The organisation, which formed in 2017 to fight for justice on behalf of Grenfell Tower victims and survivors, asked The Mail on Sunday, The Sun on Sunday and The Sunday Times to donate column space in print on Sunday to remember the people who lost their lives. The names created a typographical tower to serve as a memorial for those who died and a reminder that the community is still seeking justice.
Outdoor media companies such as Ocean Outdoor, Open Media, Jack Arts and London Lites have also donated billboard sites across London to display the tower of names. Locations include Wembley, Kensington, Ladbroke Grove and Holland Park, which are all within close proximity to Grenfell Tower.
Justice4Grenfell is encouraging the public to show solidarity and demand justice by sharing the images from the campaign on social media with the hashtag #Justice4Grenfell.
The work was created by Ben Edwards and Guy Hobbs at Bartle Bogle Hegarty London. Electric Glue is the media agency.
Sunday (14 June) marks three years since the Grenfell Tower fire, which killed 72 people and left 293 without a home – the UK's deadliest residential fire since World War II. Yet the victims have largely fallen out of the news agenda and the government’s slow response to the disaster was further postponed by Covid-19. The public inquiry, which had already been delayed by some witnesses threatening to withhold evidence, was halted in March and is not due to resume until 6 July, meaning criminal charges may not even be considered until 2022.
At least 300 tower blocks in England still have similar cladding systems to those that spread the fire at Grenfell.
Yvette Williams, Justice4Grenfell co-founder and co-ordinator, said: "Grenfell is a symptom of urgent issues within our society. In the three years since Grenfell, the local community has been turned upside down and remains in limbo, whilst those responsible continue to evade responsibility or criminal justice. The devaluation and marginalisation of certain groups often pay the high price for corporate and/or ideological failures that are then deemed too expensive or politically inconvenient to rectify.

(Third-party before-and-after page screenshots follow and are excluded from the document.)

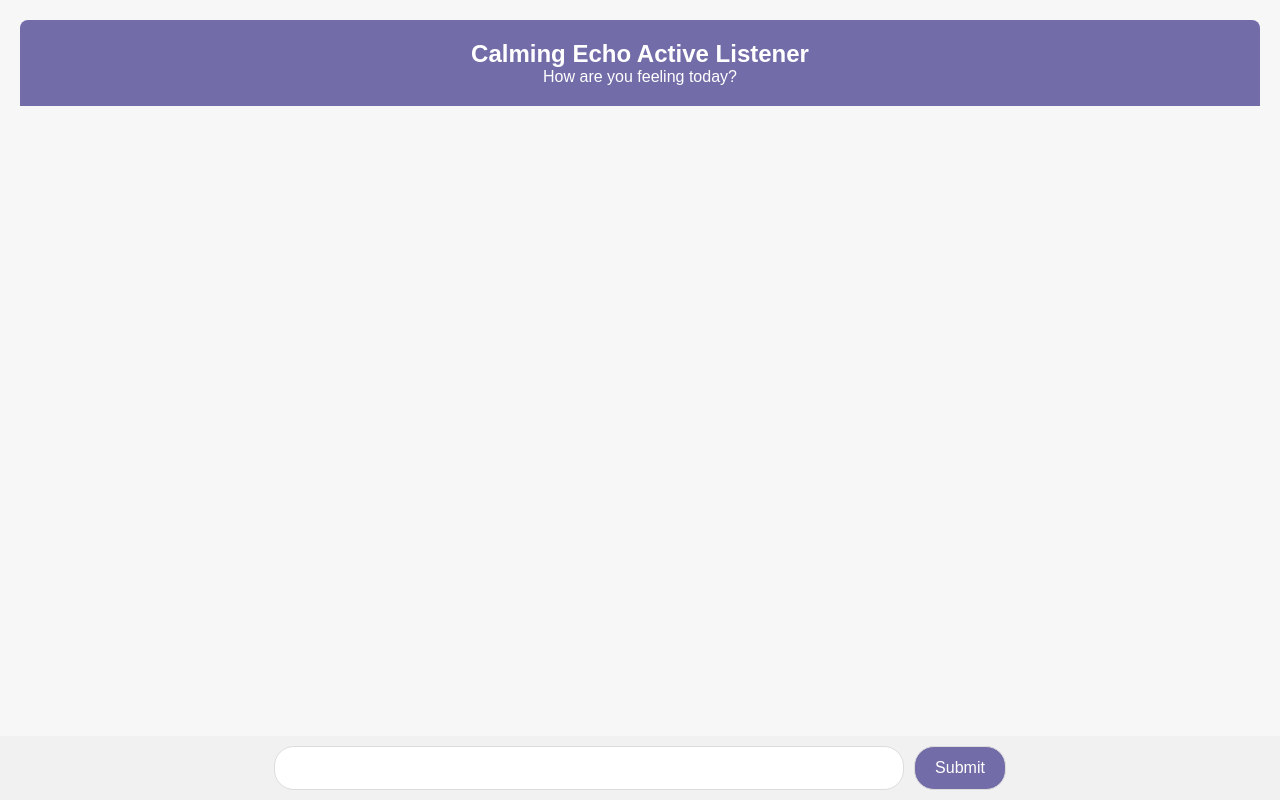
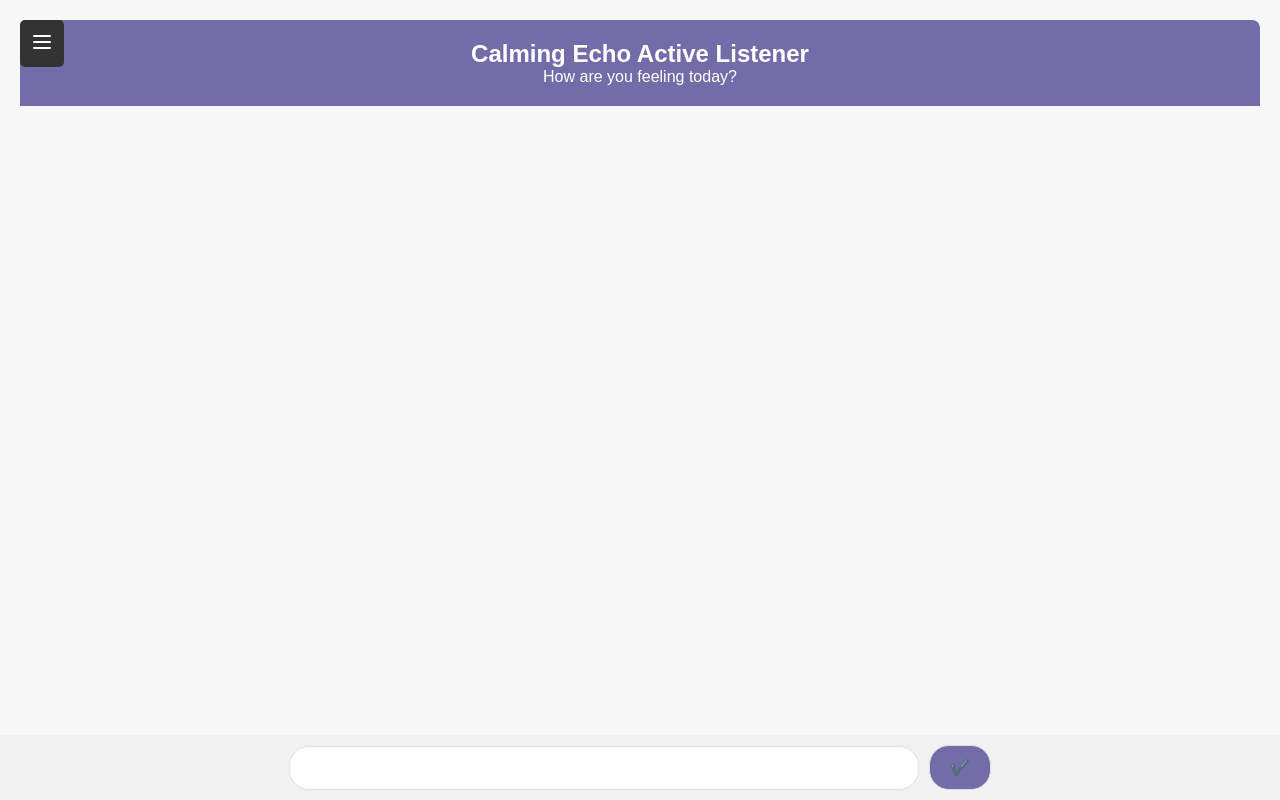
Before and after one commit to exdu1/comp313-402-group4-w25, a React (Vite) app in the folder client/: page /chat in a window 1280 px wide. Built offline with nearby package versions, Linux system fonts and the light colour scheme.

Commit message:
Update ChatPage.jsx

```diff
--- a/client/src/routes/chatPage/ChatPage.jsx
+++ b/client/src/routes/chatPage/ChatPage.jsx
@@ -1,4 +1,5 @@
 import { useState, useEffect, useRef } from 'react';
+import Sidebar from '../../components/Sidebar';
 import './chatPage.css'
 
 const ChatPage = () => {
@@ -51,6 +52,7 @@ const ChatPage = () => {
 
     return (
         <div className="chat-page">
+            <Sidebar></Sidebar>
             <div className="chat-container">
                 <div className="chat-header">
                     <h2>Calming Echo Active Listener</h2>
@@ -70,7 +72,7 @@ const ChatPage = () => {
 
                 <form className="input-container" onSubmit={handleSubmit}>
                     <input type='text' onChange={handleChange} value={message}/>
-                    <input type='submit' />
+                    <input type='submit' value="✔️"/>
                 </form>
             </div>
         </div>
```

"The current Covid-19 pandemic has now led the entire country to experience what it feels like to face a crisis and be met with a response from the authorities that is dangerously inadequate and incoherent. The murder of George Floyd in the US lays wide open the systemic discrimination that many face. What happened at Grenfell is a mirror of everything that is wrong with our society. We cannot bring 72 beautiful people back. But we can force change to ensure these ills never happen again."
In 2018, one year after the tragedy, Justice4Grenfell and BBH drove three billboards across London to demand justice, in a stunt inspired by the film Three Billboards Outside Ebbing, Missouri. On the second anniversary, the organisation took over London Fashion Week with a protest on the catwalk.
This article first appeared on PRWeek sister title Campaign